- **WHAT NEEDS TO BE DONE**:
Once the records have been read, set every one down as it stands.

# # # # #

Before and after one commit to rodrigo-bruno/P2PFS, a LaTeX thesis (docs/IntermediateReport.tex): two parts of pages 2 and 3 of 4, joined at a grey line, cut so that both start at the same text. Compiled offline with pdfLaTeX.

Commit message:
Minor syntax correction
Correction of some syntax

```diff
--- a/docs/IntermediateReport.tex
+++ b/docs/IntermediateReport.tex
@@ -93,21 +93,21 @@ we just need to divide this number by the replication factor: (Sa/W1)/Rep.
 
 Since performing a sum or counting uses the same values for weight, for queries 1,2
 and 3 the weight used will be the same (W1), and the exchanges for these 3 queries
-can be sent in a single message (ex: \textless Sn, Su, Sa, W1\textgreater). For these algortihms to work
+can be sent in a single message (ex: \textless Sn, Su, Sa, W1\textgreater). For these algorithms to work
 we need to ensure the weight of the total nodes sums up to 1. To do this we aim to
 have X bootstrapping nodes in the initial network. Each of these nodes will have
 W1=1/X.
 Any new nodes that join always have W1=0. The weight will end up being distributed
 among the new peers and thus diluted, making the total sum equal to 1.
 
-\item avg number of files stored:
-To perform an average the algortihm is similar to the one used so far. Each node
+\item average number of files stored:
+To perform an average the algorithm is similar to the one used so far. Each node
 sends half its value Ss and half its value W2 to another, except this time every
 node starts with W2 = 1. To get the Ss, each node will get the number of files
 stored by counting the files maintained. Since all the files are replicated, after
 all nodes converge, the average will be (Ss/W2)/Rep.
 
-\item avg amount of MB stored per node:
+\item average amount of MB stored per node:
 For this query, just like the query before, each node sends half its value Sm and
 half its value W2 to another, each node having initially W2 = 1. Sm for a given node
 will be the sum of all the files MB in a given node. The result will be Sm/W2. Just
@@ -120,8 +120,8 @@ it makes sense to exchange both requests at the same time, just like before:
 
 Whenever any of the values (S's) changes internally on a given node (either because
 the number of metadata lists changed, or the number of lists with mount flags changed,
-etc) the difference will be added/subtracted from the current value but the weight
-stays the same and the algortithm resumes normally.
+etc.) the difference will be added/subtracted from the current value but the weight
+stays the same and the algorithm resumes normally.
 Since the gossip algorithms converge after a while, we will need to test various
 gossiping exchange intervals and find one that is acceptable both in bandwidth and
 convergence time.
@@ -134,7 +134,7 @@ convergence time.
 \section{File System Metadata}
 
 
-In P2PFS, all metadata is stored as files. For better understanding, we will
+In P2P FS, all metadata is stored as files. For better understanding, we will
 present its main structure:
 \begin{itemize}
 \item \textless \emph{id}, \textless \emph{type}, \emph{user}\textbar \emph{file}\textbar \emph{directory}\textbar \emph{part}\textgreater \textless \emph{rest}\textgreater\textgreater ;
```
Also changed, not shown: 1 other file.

# # # # #

- **ANSWER BOX**:
Before and after one commit to rodrigo-bruno/P2PFS, a LaTeX thesis (docs/IntermediateReport.tex): two parts of pages 2 and 3 of 4, joined at a grey line, cut so that both start at the same text. Compiled offline with pdfLaTeX.

Commit message:
Minor syntax correction
Correction of some syntax

```diff
--- a/docs/IntermediateReport.tex
+++ b/docs/IntermediateReport.tex
@@ -93,21 +93,21 @@ we just need to divide this number by the replication factor: (Sa/W1)/Rep.
 
 Since performing a sum or counting uses the same values for weight, for queries 1,2
 and 3 the weight used will be the same (W1), and the exchanges for these 3 queries
-can be sent in a single message (ex: \textless Sn, Su, Sa, W1\textgreater). For these algortihms to work
+can be sent in a single message (ex: \textless Sn, Su, Sa, W1\textgreater). For these algorithms to work
 we need to ensure the weight of the total nodes sums up to 1. To do this we aim to
 have X bootstrapping nodes in the initial network. Each of these nodes will have
 W1=1/X.
 Any new nodes that join always have W1=0. The weight will end up being distributed
 among the new peers and thus diluted, making the total sum equal to 1.
 
-\item avg number of files stored:
-To perform an average the algortihm is similar to the one used so far. Each node
+\item average number of files stored:
+To perform an average the algorithm is similar to the one used so far. Each node
 sends half its value Ss and half its value W2 to another, except this time every
 node starts with W2 = 1. To get the Ss, each node will get the number of files
 stored by counting the files maintained. Since all the files are replicated, after
 all nodes converge, the average will be (Ss/W2)/Rep.
 
-\item avg amount of MB stored per node:
+\item average amount of MB stored per node:
 For this query, just like the query before, each node sends half its value Sm and
 half its value W2 to another, each node having initially W2 = 1. Sm for a given node
 will be the sum of all the files MB in a given node. The result will be Sm/W2. Just
@@ -120,8 +120,8 @@ it makes sense to exchange both requests at the same time, just like before:
 
 Whenever any of the values (S's) changes internally on a given node (either because
 the number of metadata lists changed, or the number of lists with mount flags changed,
-etc) the difference will be added/subtracted from the current value but the weight
-stays the same and the algortithm resumes normally.
+etc.) the difference will be added/subtracted from the current value but the weight
+stays the same and the algorithm resumes normally.
 Since the gossip algorithms converge after a while, we will need to test various
 gossiping exchange intervals and find one that is acceptable both in bandwidth and
 convergence time.
@@ -134,7 +134,7 @@ convergence time.
 \section{File System Metadata}
 
 
-In P2PFS, all metadata is stored as files. For better understanding, we will
+In P2P FS, all metadata is stored as files. For better understanding, we will
 present its main structure:
 \begin{itemize}
 \item \textless \emph{id}, \textless \emph{type}, \emph{user}\textbar \emph{file}\textbar \emph{directory}\textbar \emph{part}\textgreater \textless \emph{rest}\textgreater\textgreater ;
```
Also changed, not shown: 1 other file.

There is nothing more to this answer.